But the third and final memory was by far the best and the most revealing. Over Jacks seventy-two year life span, he was notorious for staging his own birthday parties. An annual event he had been doing from a very early age...I am told since about eight. But as his 72 anniversary rolled around he bowed to the requests of his long time friends to let them honor him. We met at Rosemary Cafe on Main Street in Vanvouver, Washington on a Sunday afternoon in late October 2009. Jack had been battling kidney cancer for several months and despite his condition, his wit and humor were firmly intact. About forty of us took turns relating our connection to Jack and shared the gift of how we came to love him.

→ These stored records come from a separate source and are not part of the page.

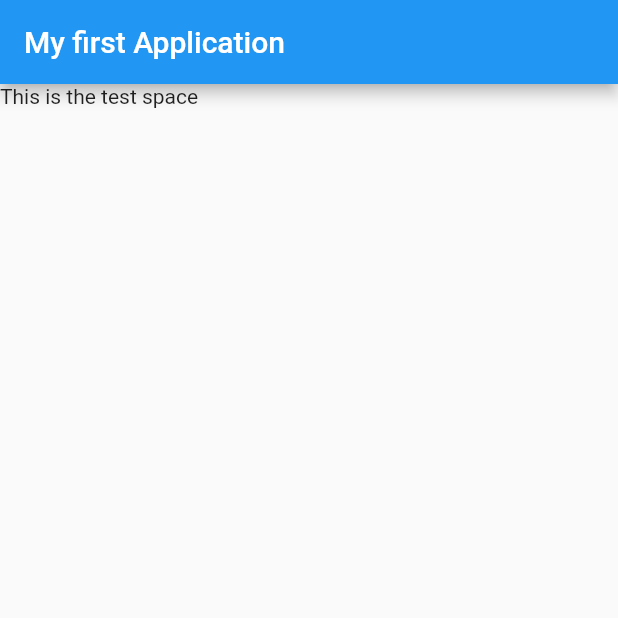
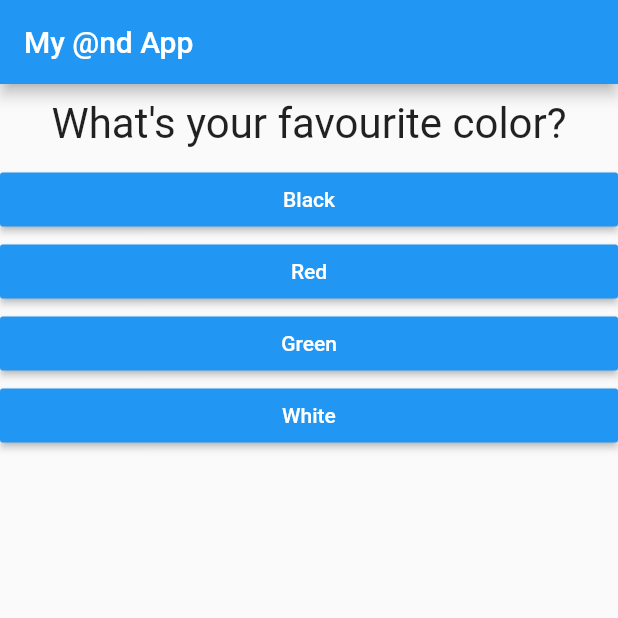
Before and after one commit to AbdulQader496/MobileAppLab3, a Flutter app: the screen it shows after launch, on a phone screen of 412 x 824 dp, the top half of it. Run offline on Flutter 3.47's test engine with Material 2 defaults, Android fonts, the phone set to English and light mode, and no system bars.

Commit message:
my2ndapp

```diff
--- /dev/null
+++ b/lib/answer.dart
@@ -0,0 +1,20 @@
+import 'package:flutter/material.dart';
+
+class Answer extends StatelessWidget {
+  final Function selectHandler;
+  final String answerText;
+
+  Answer(this.selectHandler, this.answerText);
+  @override
+  Widget build(BuildContext context) {
+    return Container(
+      width: double.infinity,
+      child: RaisedButton(
+        color: Colors.blue,
+        textColor: Colors.white,
+        child: Text(answerText),
+        onPressed: selectHandler,
+      ),
+    );
+  }
+}
--- a/lib/main.dart
+++ b/lib/main.dart
@@ -1,17 +1,106 @@
 import 'package:flutter/material.dart';
+import './quiz.dart';
+import './answer.dart';
+import './result.dart';
 
-void main() => runApp(MyApp());
+void main() {
+  runApp(My2ndApp());
+}
 
-class MyApp extends StatelessWidget {
+class My2ndApp extends StatefulWidget {
+  @override
+  State<StatefulWidget> createState() {
+    //TODO: implement createState
+    return _My2ndAppState();
+  }
+}
+
+class _My2ndAppState extends State<My2ndApp> {
+  final _questions = const [
+    {
+      'questionText': 'What\'s your favourite color?',
+      'answers': [
+        {'text': 'Black', 'score': 10},
+        {'text': 'Red', 'score': 5},
+        {'text': 'Green', 'score': 3},
+        {'text': 'White', 'score': 1}
+      ],
+    },
+    {
+      'questionText': 'Whats\'s your favourite animal?',
+      'answers': [
+        {'text': 'Rabbit', 'score': 10},
+        {'text': 'Snake', 'score': 5},
+        {'text': 'Elephant', 'score': 3},
+        {'text': 'Lion', 'score': 1}
+      ],
+    },
+    {
+      'questionText': 'Who\'s your favourite instructor?',
+      'answers': [
+        {'text': 'Max', 'score': 10},
+        {'text': 'Max', 'score': 5},
+        {'text': 'Max', 'score': 3},
+        {'text': 'weew', 'score': 1}
+      ],
+    },
+    {
+      'questionText': 'Who\'s your favourite food?',
+      'answers': [
+        {'text': 'rice and chicken', 'score': 10},
+        {'text': 'fish ', 'score': 5},
+        {'text': 'veg and things', 'score': 3},
+        {'text': 'things and things', 'score': 1}
+      ],
+    },
+  ];
+  var _questionIndex = 0;
+  var _totalScore = 0;
+
+  void _resetQuiz() {
+    setState(() {
+      _questionIndex = 0;
+      _totalScore = 0;
+    });
+  }
+
+  void _answerQuestion(int score) {
+    //var aBool = true;
+    //var aBool = false;
+
+    _totalScore += score;
+    setState(() {
+      _questionIndex = _questionIndex + 1;
+    });
+
+    print(_questionIndex);
+    if (_questionIndex < _questions.length) {
+      print('We have more questions!');
+    } else {
+      print('No more questions!');
+    }
+  }
+
   @override
   Widget build(BuildContext context) {
-    // TODO: implement build
+    //var dummy = const ['Hello'];
+    //dummy.add('Max');
+    //print(dummy);
+    //dummy = [];
+    //questions = []; doesn't work if questions is const
+
     return MaterialApp(
       home: Scaffold(
         appBar: AppBar(
-          title: Text('My first Application'),
+          title: Text('My @nd App'),
         ),
-        body: Text('This is the test space'),
+        body: _questionIndex < _questions.length
+            ? Quiz(
+                answerQuestion: _answerQuestion,
+                questionIndex: _questionIndex,
+                questions: _questions,
+              )
+            : Result(_totalScore, _resetQuiz),
       ),
     );
   }
--- /dev/null
+++ b/lib/question.dart
@@ -0,0 +1,18 @@
+import 'package:flutter/material.dart';
+
+class Question extends StatelessWidget {
+  final String questionText;
+  Question(this.questionText);
+  @override
+  Widget build(BuildContext context) {
+    return Container(
+      width: double.infinity,
+      margin: EdgeInsets.all(10),
+      child: Text(
+        questionText,
+        style: TextStyle(fontSize: 28),
+        textAlign: TextAlign.center,
+      ),
+    );
+  }
+}
--- /dev/null
+++ b/lib/quiz.dart
@@ -0,0 +1,30 @@
+import 'package:flutter/material.dart';
+import './question.dart';
+import './answer.dart';
+
+class Quiz extends StatelessWidget {
+  final List<Map<String, Object>> questions;
+  final int questionIndex;
+  final Function answerQuestion;
+
+  Quiz({
+    @required this.questions,
+    @required this.answerQuestion,
+    @required this.questionIndex,
+  });
+
+  @override
+  Widget build(BuildContext context) {
+    return Column(
+      children: [
+        Question(
+          questions[questionIndex]['questionText'],
+        ),
+        ...(questions[questionIndex]['answers'] as List<Map<String, Object>>)
+            .map((answer) {
+          return Answer(() => answerQuestion(answer['score']), answer['text']);
+        }).toList()
+      ],
+    );
+  }
+}
```
Also changed, not shown: lib/result.dart (added, +43 -0 lines), 1 other file.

The testiments spanned his entire lifetime including his oldest and drearest friend from childhood. What could have been a sad and sober afternoon reached a climax often emulated in the theatre but seldom reached. The great examples of comedy are built around a trio of moments. Stck that holds our focus and builds in waves to that moment when it erupts into extended waves of laughter. Here was Jack sitting with a party hat on his head. A cross between a dunce's hat and Merlin's magic...He was at ease with both in this instance. Someone had given him a prayer shawl perhaps to comfort him in this final performance and Jack would have none of it. He raised the shawl to place it over his hat and it wouldn't go, he raised it twice to see if it was playing to the house and then with a twinkle in his eye he broke the fourth wall and looked directly at me as he went for it the third time he brought down the house.

Jack Booch was as errascable as they come. He pulled no punches, and the thought of tempering his politically incorrect utterances was something he never considered. It was refreshing to hear the truth uttered from a sage of the thatre. Early in his life Jack Booch was the director of The Portland Civic Theatre from 1966-1969.

A graduate of Reed College Jack Booch was born in Birmingham, Alabama on November 14, 1936 and passed away in Portland, Oregon on February 11, 2010

Missing and Remembering Jack
Llewellyn J. Rhoe